Unions, in step with their friends in the White House, are advocating for legislative measures and executive actions that could potentially limit or eliminate a small business owner’s ability to communicate their perspective on unionization to their employees. This troubling new rule has been introduced under the so-called “neutrality agreements” on employers seeking federal grants. Under these agreements, unions would be allowed to present and campaign their case to the employee base, while the employers are forced into silence. Employers would not even be allowed to correct misconceptions or misinformation that union leaders may be using in their materials.  Such a stance contradicts the principles of openness and fairness that our nation stands for.

The stifling of employers’ voices flies in the face of established legal and judicial precedents. The U.S. Supreme Court has consistently affirmed the right of employers to express their opinions on labor policies, a right that Congress codified into law over seven decades ago.

In addition to employers losing their free speech rights under these neutrality agreements, workers themselves lose their rights to a union election via a secret ballot. That’s because neutrality agreements also replace the traditional, NLRB-supervised election with the card check system.

In the spirit of safeguarding our fundamental values of free speech and open democracy, I urge our leaders here in Ohio, including Senator J.D. Vance, to champion the idea that open debate and the marketplace of ideas should remain untainted by these outside influences.
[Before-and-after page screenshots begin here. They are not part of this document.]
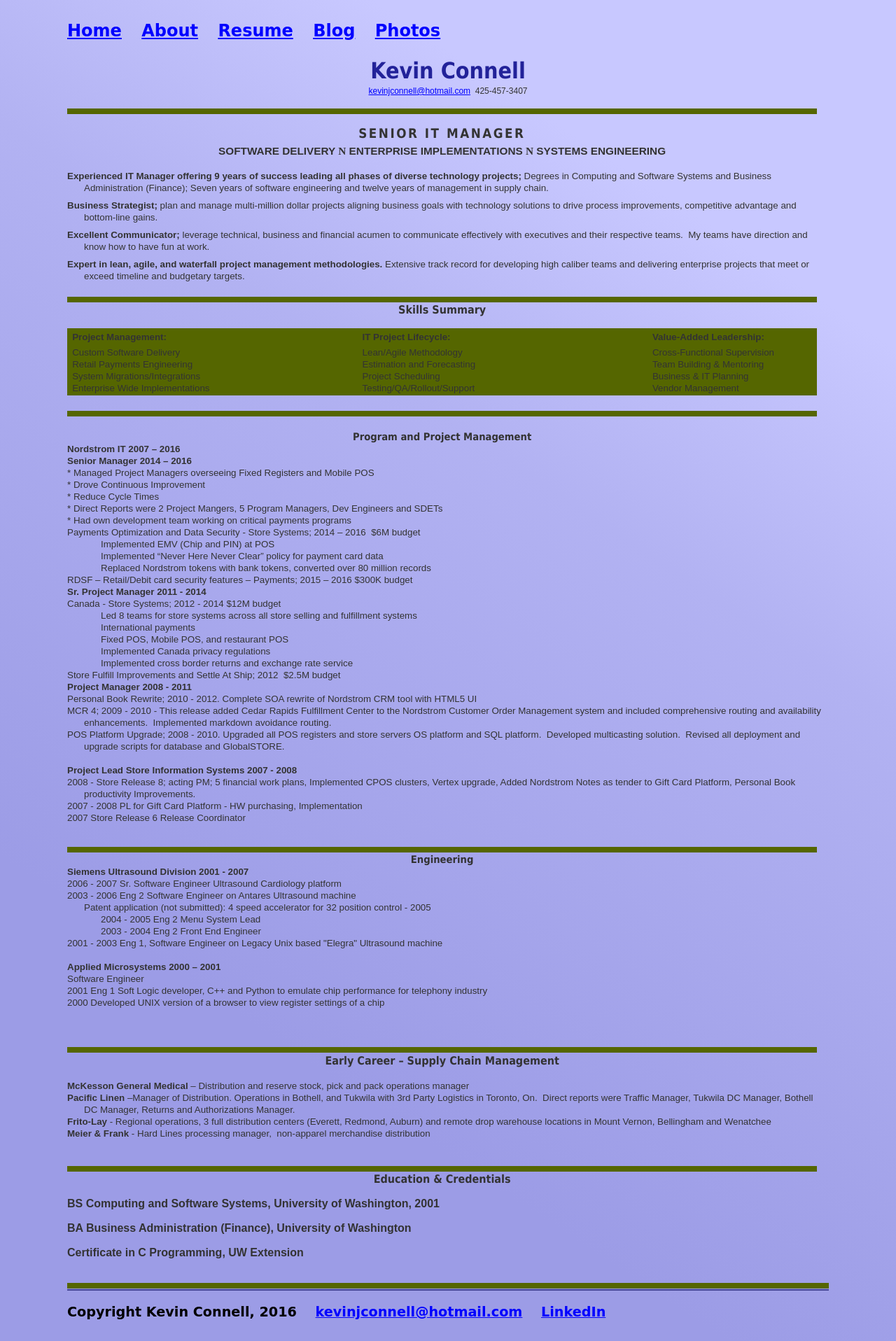
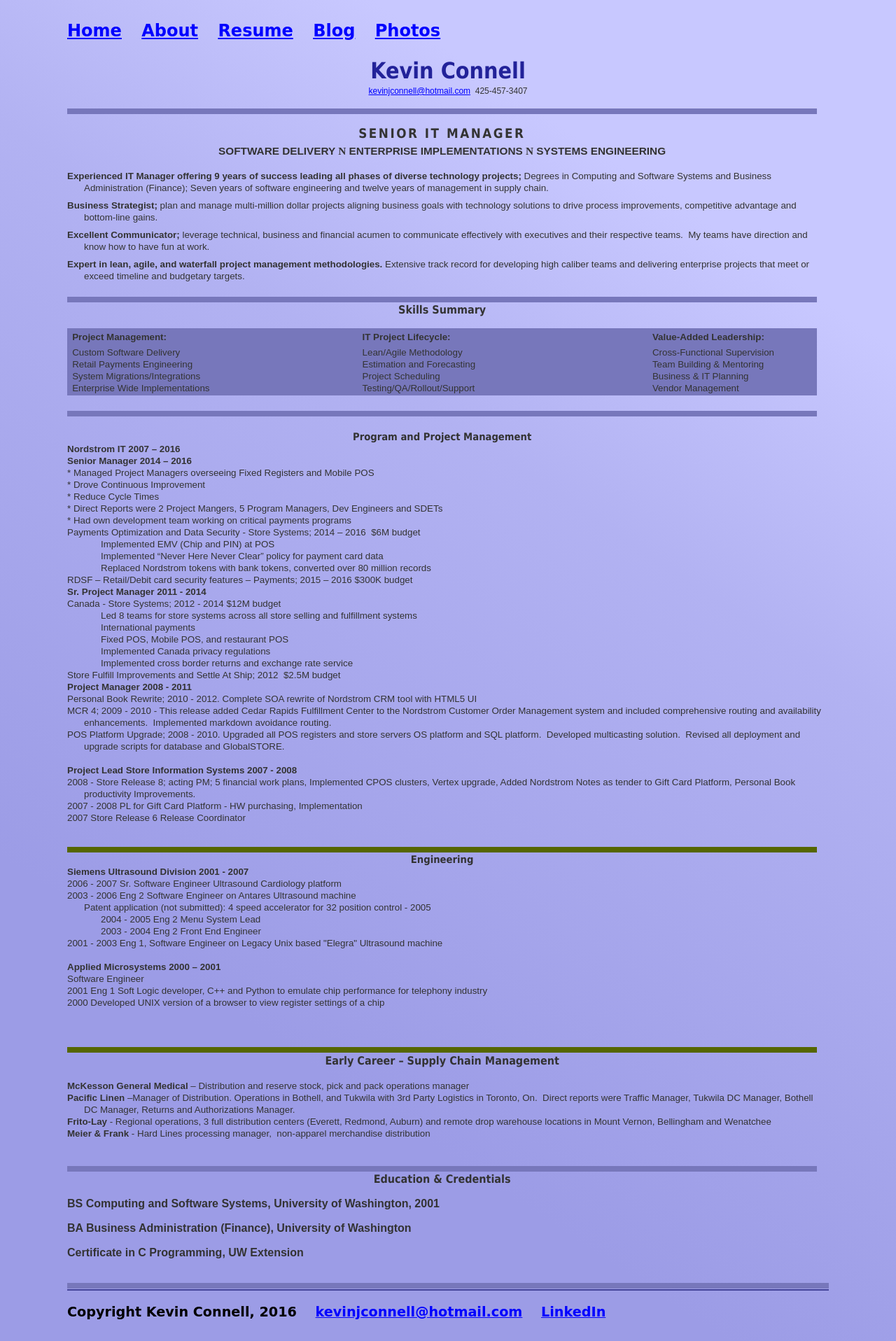
Before and after one commit to mo4dawg/mo4dawg.github.io, a Jekyll site: the page built from CV/index.html, in a window 1280 px wide. Shown: the whole page at 70% size. Built offline with Jekyll 4.4.1, drawn with Linux system fonts in a browser that asks for light colours.

Commit message:
Update index.html

```diff
--- a/CV/index.html
+++ b/CV/index.html
@@ -321,7 +321,7 @@
 style='font-size:9.0pt;font-family:"Arial","sans-serif";mso-fareast-font-family:
 "Times New Roman"'><span style='mso-spacerun:yes'>&nbsp; </span>425-457-3407<o:p></o:p></span></span></p>
 
-<div style='mso-element:para-border-div;border:none;border-bottom:solid #556600 6.0pt;
+<div style='mso-element:para-border-div;border:none;border-bottom:solid #7777BB 6.0pt;
 padding:0in 0in 1.0pt 0in;margin-left:0in;margin-right:12.6pt'>
 
 <p class=MsoNormal style='margin-bottom:0in;margin-bottom:.0001pt;line-height:
@@ -422,11 +422,11 @@
 style='mso-bookmark:top'><span style='font-size:14.0pt;font-family:"Arial","sans-serif";
 mso-fareast-font-family:"Times New Roman"'><o:p>&nbsp;</o:p></span></span></p>
 
-<div style='mso-element:para-border-div;border:none;border-top:solid #556600 6.0pt;
+<div style='mso-element:para-border-div;border:none;border-top:solid #7777BB 6.0pt;
 padding:1.0pt 0in 0in 0in;margin-left:0in;margin-right:12.6pt'>
 
 <p class=MsoNormal align=center style='margin-bottom:0in;margin-bottom:.0001pt;
-text-align:center;line-height:normal;border:none;mso-border-top-alt:solid #556600 6.0pt;
+text-align:center;line-height:normal;border:none;mso-border-top-alt:solid #7777BB 6.0pt;
 padding:0in;mso-padding-alt:1.0pt 0in 0in 0in'><span style='mso-bookmark:top'><b
 style='mso-bidi-font-weight:normal'><span style='font-size:12.0pt;font-family:
 "Tahoma","sans-serif";mso-fareast-font-family:"Times New Roman"'>Skills Summary<o:p></o:p></span></b></span></p>
@@ -442,7 +442,7 @@
  style='margin: 0px;
  mso-padding-alt:0in 5.4pt 0in 5.4pt'>
  <tr style='mso-yfti-irow:0;mso-yfti-firstrow:yes;mso-yfti-lastrow:yes'>
-  <td width = "400" valign=top style='background:#556600;color:#DDDDDD;padding:0in 5.4pt 0in 5.4pt'>
+  <td width = "400" valign=top style='background:#7777BB;color:#DDDDDD;padding:0in 5.4pt 0in 5.4pt'>
   <p class=MsoNormal style='margin-top:2.0pt;margin-right:0in;margin-bottom:
   4.0pt;margin-left:0in;line-height:normal'><span style='mso-bookmark:top'><b
   style='mso-bidi-font-weight:normal'><span style='font-size:10.0pt;font-family:
@@ -465,7 +465,7 @@
   mso-fareast-font-family:"Times New Roman"'>Enterprise Wide Implementations&nbsp;&nbsp;&nbsp;&nbsp;&nbsp;&nbsp;<o:p></o:p></span></span></p>
   </td>
   <span style='mso-bookmark:top'></span>
-  <td width = "400" valign=top style='background:#556600;color:#DDDDDD;padding:0in 5.4pt 0in 5.4pt'>
+  <td width = "400" valign=top style='background:#7777BB;color:#DDDDDD;padding:0in 5.4pt 0in 5.4pt'>
   <p class=MsoNormal style='margin-top:2.0pt;margin-right:0in;margin-bottom:
   4.0pt;margin-left:0in;line-height:normal'><span style='mso-bookmark:top'><b
   style='mso-bidi-font-weight:normal'><span style='font-size:10.0pt;font-family:
@@ -489,7 +489,7 @@
   </td>
 
   <span style='mso-bookmark:top'></span>
-  <td width = "100%" valign=top style='width:171.0pt;background:#556600;color:#DDDDDD;padding:
+  <td width = "100%" valign=top style='width:171.0pt;background:#7777BB;color:#DDDDDD;padding:
   0in 5.4pt 0in 5.4pt'>
   <p class=MsoNormal style='margin-top:2.0pt;margin-right:0in;margin-bottom:
   4.0pt;margin-left:0in;line-height:normal'><span style='mso-bookmark:top'><b
@@ -521,7 +521,7 @@
 style='font-size:14.0pt;font-family:"Arial","sans-serif";mso-fareast-font-family:
 "Times New Roman"'><o:p><span style='text-decoration:none'>&nbsp;</span></o:p></span></b></span></p>
 
-<div style='mso-element:para-border-div;border:none;border-top:solid #556600 6.0pt;
+<div style='mso-element:para-border-div;border:none;border-top:solid #7777BB 6.0pt;
 padding:1.0pt 0in 0in 0in;margin-left:0in;margin-right:12.6pt'>
 
 <p class=MsoNormal align=center style='margin-bottom:0in;margin-bottom:.0001pt;
@@ -855,7 +855,7 @@
 style='font-size:14.0pt;font-family:"Arial","sans-serif";mso-fareast-font-family:
 "Times New Roman"'><o:p>&nbsp;</o:p></span></b></span></p>
 
-<div style='mso-element:para-border-div;border:none;border-top:solid #556600 6.0pt;
+<div style='mso-element:para-border-div;border:none;border-top:solid #7777BB 6.0pt;
 padding:1.0pt 0in 0in 0in;margin-left:0in;margin-right:12.6pt'>
 
 <p class=MsoNormal align=center style='margin-bottom:0in;margin-bottom:.0001pt;
@@ -920,7 +920,7 @@
 
 <span style='mso-bookmark:top'></span>
 
-<div style='mso-element:para-border-div;border:none;border-top:solid #556600 6.0pt;
+<div style='mso-element:para-border-div;border:none;border-top:solid #7777BB 6.0pt;
 padding:1.0pt 0in 0in 0in'>
 
 </div><!-- /.blurb -->
```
Our democracy thrives when the most persuasive arguments prevail, regardless of who stands behind them.